Solving sin(t^2)-(t^2)=0


by wutang42
Tags: sint2t20, solving
wutang42
wutang42 is offline
#1
Dec7-12, 11:31 PM
P: 3
1. The problem statement, all variables and given/known data

Solve
sin(t2) - t2 =0. for t

2. Relevant equations

None, besides various trig identities. This was actually a dynamics problem where I had to solve for time, and this is simply the equation you get after summing up all the forces.

3. The attempt at a solution


Now obviously 0 is a solution, and when I plug it into wolfram alpha I get t=1.04, which I know is the correct answer because my professor told us that in class. However, when I plug it into my TI-89, the only solution that comes out is 0, and when I graph it, it doesn't show the 1.04 solution either.



So, my question is, is there any way to solve this problem without a numerical solver? And if not, is there any way to plug it into my TI 89 in order to get the correct answer?
Phys.Org News Partner Science news on Phys.org
NASA's space station Robonaut finally getting legs
Free the seed: OSSI nurtures growing plants without patent barriers
Going nuts? Turkey looks to pistachios to heat new eco-city
Mentallic
Mentallic is offline
#2
Dec8-12, 12:09 AM
HW Helper
P: 3,436
Quote Quote by wutang42 View Post
1. The problem statement, all variables and given/known data

Solve
sin(t2) - t2 =0. for t

2. Relevant equations

None, besides various trig identities. This was actually a dynamics problem where I had to solve for time, and this is simply the equation you get after summing up all the forces.

3. The attempt at a solution


Now obviously 0 is a solution, and when I plug it into wolfram alpha I get t=1.04, which I know is the correct answer because my professor told us that in class. However, when I plug it into my TI-89, the only solution that comes out is 0, and when I graph it, it doesn't show the 1.04 solution either.



So, my question is, is there any way to solve this problem without a numerical solver? And if not, is there any way to plug it into my TI 89 in order to get the correct answer?
t=1.04 can't possibly be a solution because

[tex]\sin(t^2)-t^2 < 0[/tex]

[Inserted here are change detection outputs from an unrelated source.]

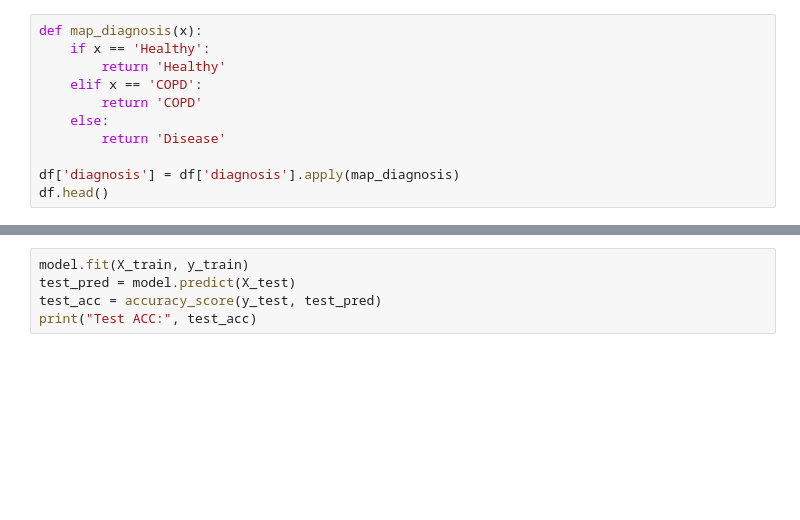
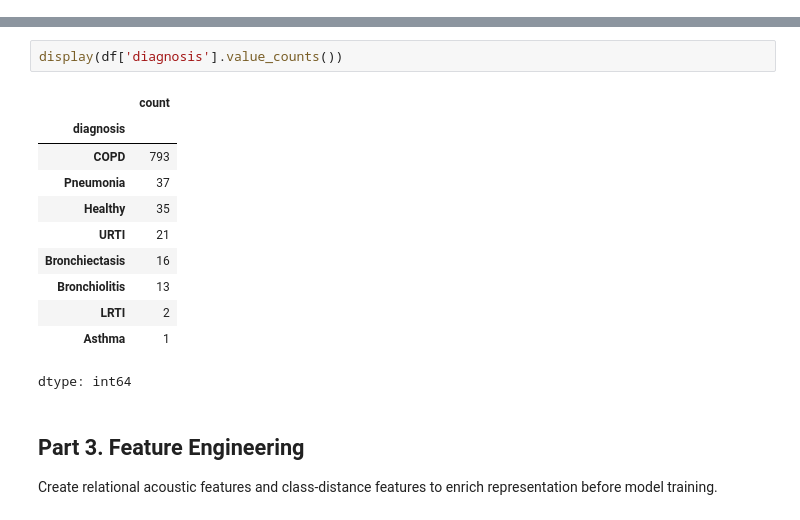
Before and after one commit to incRED1bl/course_paper, a Jupyter notebook: colab/model/model.ipynb, the cells around one changed output, grey strips where cells are left out. Saved outputs shown, nothing was run; the diff lists cells and outputs as text; blank space fills up the shorter version.

Commit message:
added new model

```diff
--- a/colab/model/model.ipynb
+++ b/colab/model/model.ipynb
@@ -44,11 +113,0 @@ df.head()
-# %%
-def map_diagnosis(x):
-    if x == 'Healthy':
-        return 'Healthy'
-    elif x == 'COPD':
-        return 'COPD'
-    else:
-        return 'Disease'
-
-df['diagnosis'] = df['diagnosis'].apply(map_diagnosis)
-df.head()
@@ -249,5 +114,18 @@ print(classification_report(
-# %%
-model.fit(X_train, y_train)
-test_pred = model.predict(X_test)
-test_acc = accuracy_score(y_test, test_pred)
-print("Test ACC:", test_acc)
+# %%
+display(df['diagnosis'].value_counts())
+# %% [output]
+|  | count |
+| diagnosis |  |
+| COPD | 793 |
+| Pneumonia | 37 |
+| Healthy | 35 |
+| URTI | 21 |
+| Bronchiectasis | 16 |
+| Bronchiolitis | 13 |
+| LRTI | 2 |
+| Asthma | 1 |
+dtype: int64
+# %% [markdown]
+## Part 3. Feature Engineering
+
+Create relational acoustic features and class-distance features to enrich representation before model training.
```
Also changed, not shown: parts of 52 cells of this notebook.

for that value of t. How can you tell? Because the max sin can be is 1, and 1.042>1.
jedishrfu
jedishrfu is offline
#3
Dec8-12, 12:47 AM
P: 2,477
for small radian values sin(x) ≈ x hence
and that's probably the best you can do.

wutang42
wutang42 is offline
#4
Dec8-12, 12:12 PM
P: 3

Solving sin(t^2)-(t^2)=0


Shoot, I realized that I misstated the problem. It's actually 1.225*sin(t2) - t2 =0

But yeah, I realize that it still doesn't make much sense, but this is the answer and the graph that wolfram alpha spits out, and I'm just trying to figure out how to replicate that either on paper or on my calculator
Attached Thumbnails
Screen Shot 2012-12-08 at 10.10.34 AM.png  
LCKurtz
LCKurtz is offline
#5
Dec8-12, 01:56 PM
HW Helper
Thanks
PF Gold
LCKurtz's Avatar
P: 7,202
Quote Quote by wutang42 View Post
Shoot, I realized that I misstated the problem. It's actually 1.225*sin(t2) - t2 =0

But yeah, I realize that it still doesn't make much sense, but this is the answer and the graph that wolfram alpha spits out, and I'm just trying to figure out how to replicate that either on paper or on my calculator
Why doesn't it make much sense? Your graph clearly shows zeroes near ##\pm 1##. You could work it by hand with your calculator using Newton's method with a starting value of ##x=1##. Make sure your calculator is in radian mode.
wutang42
wutang42 is offline
#6
Dec8-12, 02:06 PM
P: 3
Quote Quote by LCKurtz View Post
Why doesn't it make much sense? Your graph clearly shows zeroes near ##\pm 1##. You could work it by hand with your calculator using Newton's method with a starting value of ##x=1##.Make sure your calculator is in radian mode.
Aaaaand there's my problem. I was doing it in degrees the whole time on my calculator, and couldn't figure out why my graph looked nothing like the wolfram graph. Derp. Thanks!!
Mentallic
Mentallic is offline
#7
Dec8-12, 03:27 PM
HW Helper
P: 3,436
Quote Quote by wutang42 View Post
Aaaaand there's my problem. I was doing it in degrees the whole time on my calculator, and couldn't figure out why my graph looked nothing like the wolfram graph. Derp. Thanks!!
Common mistake I've done it enough times myself that it's now on my checklist of things that could have gone wrong.


Register to reply

Related Discussions
Solving a DE Calculus & Beyond Homework 0
Help with solving PDE Differential Equations 3
Solving for X Introductory Physics Homework 5
solving int (sin(x)/x)^2 dx Calculus & Beyond Homework 7
solving for x General Math 12